So that it is neither of these sorts of ignorance that our Saviour means, neither absolute and invincible ignorance, nor that which is grossly wilful and affected. For the first, men deserve not be beaten at allj because they cannot help it; for the latter, they deserve not to be excused, because they might have helped their ignorance, and would not;.
But our Saviour here speaks of such an ignorance as does in a good degree extenuate the fault, and yet not wholly excuse it; for he says of them, that they knew not their Lord's will, and yet that this igno« ranee did not wholly excuse them from blame, nor exempt them from punishment, but they should b^c beaten with sew flripes. In the

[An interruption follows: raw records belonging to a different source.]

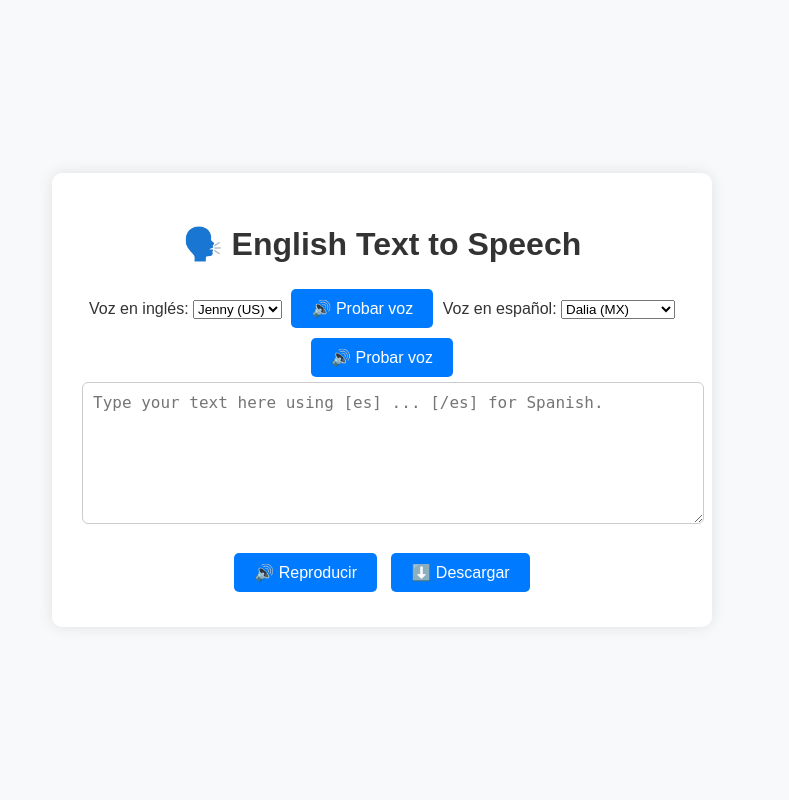
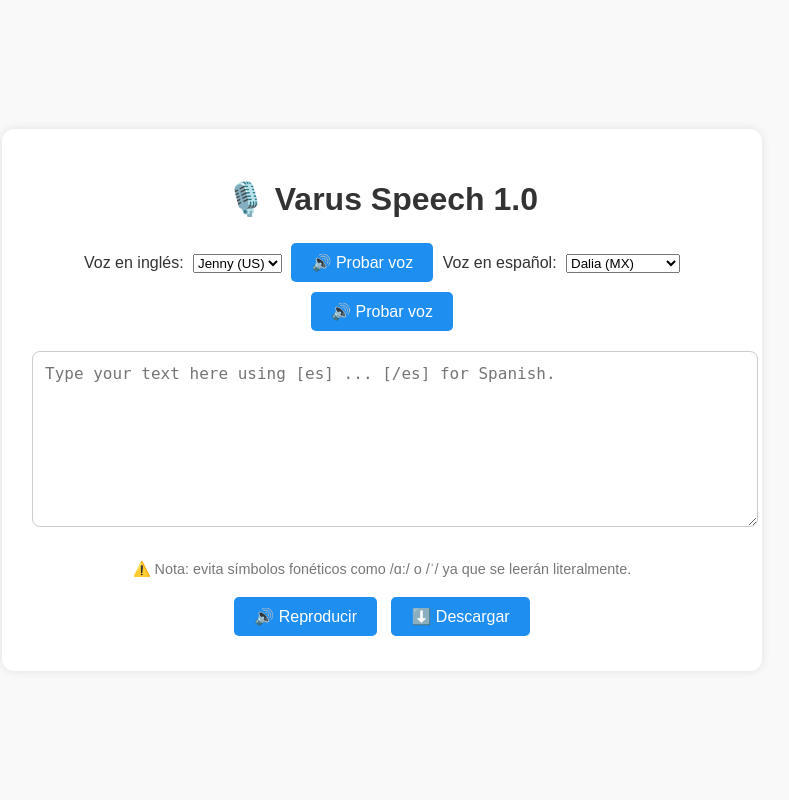
Before and after one commit to DrKodiakFoxman/VarusSpeech, a Flask app: page / in a window 1280 px wide. Shown: the whole page, without its empty margins (258-1047 px from the left). Run offline with Flask 3, Linux system fonts and the light colour scheme.

Commit message:
Add files via upload

```diff
--- a/static/script.js
+++ b/static/script.js
@@ -2,6 +2,8 @@ async function playAudio() {
   const text = document.getElementById("text-input").value;
   const voice_en = document.getElementById("voice-en").value;
   const voice_es = document.getElementById("voice-es").value;
+
+  document.getElementById("loading").style.display = "block";
 
   const res = await fetch("/synthesize", {
     method: "POST",
@@ -15,6 +17,7 @@ async function playAudio() {
   const audio = document.getElementById("audio-player");
   audio.src = url;
   audio.style.display = "block";
+  document.getElementById("loading").style.display = "none";
   audio.play();
 }
 
@@ -22,6 +25,8 @@ async function downloadAudio() {
   const text = document.getElementById("text-input").value;
   const voice_en = document.getElementById("voice-en").value;
   const voice_es = document.getElementById("voice-es").value;
+
+  document.getElementById("loading").style.display = "block";
 
   const res = await fetch("/synthesize", {
     method: "POST",
@@ -34,6 +39,7 @@ async function downloadAudio() {
   link.href = URL.createObjectURL(blob);
   link.download = "tts_output.mp3";
   link.click();
+  document.getElementById("loading").style.display = "none";
 }
 
 async function previewVoice(lang) {
--- a/static/style.css
+++ b/static/style.css
@@ -1,7 +1,7 @@
 body {
   margin: 0;
   font-family: Arial, sans-serif;
-  background-color: #f8f9fa;
+  background: #f9f9f9;
   color: #333;
   display: flex;
   justify-content: center;
@@ -10,32 +10,50 @@ body {
 }
 .container {
   width: 100%;
-  max-width: 600px;
+  max-width: 700px;
   padding: 30px;
-  box-shadow: 0 0 15px rgba(0,0,0,0.1);
-  background-color: #fff;
-  border-radius: 10px;
+  background: white;
+  border-radius: 12px;
+  box-shadow: 0 0 10px rgba(0,0,0,0.1);
   text-align: center;
+}
+h1 {
+  margin-bottom: 20px;
 }
 textarea {
   width: 100%;
-  height: 120px;
-  margin-bottom: 20px;
-  padding: 10px;
+  height: 150px;
+  margin: 15px 0;
+  padding: 12px;
   font-size: 1rem;
-  border-radius: 6px;
+  border-radius: 8px;
   border: 1px solid #ccc;
 }
 button {
   margin: 5px;
   padding: 10px 20px;
   font-size: 1rem;
+  border-radius: 5px;
   border: none;
-  border-radius: 5px;
+  background-color: #1f8ef1;
+  color: white;
   cursor: pointer;
-  background-color: #007bff;
-  color: #fff;
 }
 button:hover {
-  background-color: #0056b3;
+  background-color: #0f5fa5;
 }
+label {
+  display: inline-block;
+  margin-top: 15px;
+  margin-right: 5px;
+}
+.note {
+  font-size: 0.9rem;
+  color: #777;
+}
+.loading {
+  margin-top: 15px;
+  font-size: 1rem;
+  color: #555;
+  display: none;
+}
--- a/templates/index.html
+++ b/templates/index.html
@@ -3,12 +3,12 @@
 <head>
   <meta charset="UTF-8" />
   <meta name="viewport" content="width=device-width, initial-scale=1.0"/>
-  <title>Text to Speech App</title>
+  <title>Varus Speech 1.0</title>
   <link rel="stylesheet" href="{{ url_for('static', filename='style.css') }}" />
 </head>
 <body>
   <div class="container">
-    <h1>🗣️ English Text to Speech</h1>
+    <h1>🎙️ Varus Speech 1.0</h1>
 
     <label for="voice-en">Voz en inglés:</label>
     <select id="voice-en">
@@ -27,10 +27,14 @@
     <button onclick="previewVoice('es')">🔊 Probar voz</button>
 
     <textarea id="text-input" placeholder="Type your text here using [es] ... [/es] for Spanish."></textarea>
+    <p class="note">⚠️ Nota: evita símbolos fonéticos como /ɑ:/ o /ˈ/ ya que se leerán literalmente.</p>
+
     <div class="buttons">
       <button onclick="playAudio()">🔊 Reproducir</button>
       <button onclick="downloadAudio()">⬇️ Descargar</button>
     </div>
+
+    <div id="loading" class="loading">⏳ Generando audio... por favor espera.</div>
     <audio id="audio-player" controls style="display:none;"></audio>
   </div>
   <script src="{{ url_for('static', filename='script.js') }}"></script>
```
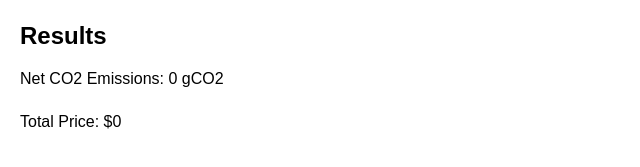
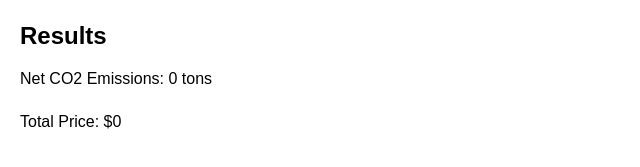
Before and after one commit to LiamSwayne/Carbon-Neutrality-Calculator, a plain HTML site: page site/calculator.html in a window 1280 px wide. Shown: the part 385-552 px from the top of the page, 0-640 px from the left. Drawn offline with Linux system fonts and the light colour scheme.

Commit message:
typo fix

```diff
--- a/site/calculator.html
+++ b/site/calculator.html
@@ -83,7 +83,7 @@
 
     <div class="result-section">
         <div id="resultCO2Label">Net CO2 Emissions:&nbsp;</div>
-        <output id="resultCO2" aria-labelledby="resultCO2Label">0 gCO2</output>
+        <output id="resultCO2" aria-labelledby="resultCO2Label">0 tons</output>
     </div>
 
     <div class="result-section">
@@ -148,7 +148,7 @@
             // Update results
             const resultCO2 = document.getElementById('resultCO2');
             const totalPriceOutput = document.getElementById('totalPrice');
-            resultCO2.textContent = `${co2Input - totalCO2Reduction} gCO2`;
+            resultCO2.textContent = `${co2Input - totalCO2Reduction} tons`;
             totalPriceOutput.textContent = `$${totalPrice}`;
         }
 
```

Third place then, there is an ignorance which is in some degree faulty, and yet does in a great measure excuse the faults which proceed from it; and this is when Liz men men are not absolutely ignorant os their duty, bu* only in comparison of others, who have a far more clear and distinct knowledge of it; and though they do not grossly and wilfullv neglect the means of further knowledge, yet perhaps they do not make the best use they might or the opportunities they have of knowing their duty better ; and therefore, in comparison of others who have far better means and advantages of knowing their Lord's will, they may be said not to know it, though they are not simply ignorant of it, but only have a more obscure and uncertain knowledge of it. Now this ignorance does in a great measure excuse such persons, and extenuate their crudes, in comparison of those who had a clearer and more perfect knowledge of their master's will ; and yet it does not free them from all guilt; because they did not live up to that degree of knowledge which they had ; and perhaps if they had used more care and industry, they might have known their Lord's will better. And this was the case of the Heathen, who, in comparison of those who enjoyed the light of the gospel, might be said not to nave known their Lord's will, though, as to many parts of their duty, they had some directions from natural light, and their consciences did urge them to many things by the obscure apprehensions and hopes of a future reward, and the fear of a future punishment. But this was but a very obscure and uncertain knowledge, in comparison of the clear light of the gospel, which hath discovered to us our duty so plainly by the laws and precepts of it, and hath presented us with such powerful motives and arguments to obedience in the promises and threatenings of it. And this likewise is the case of many Christians, who either through the natural slowness of their understandings, or "by the neglect of their parents and teachers, or other circumstances of their education, have had far less means and advantages of knowledge than others. God does not expect so much from those, as from others, to whom he hath given greater capacity, and advantages of knowledge; and when our Lord shall come to call his servants to an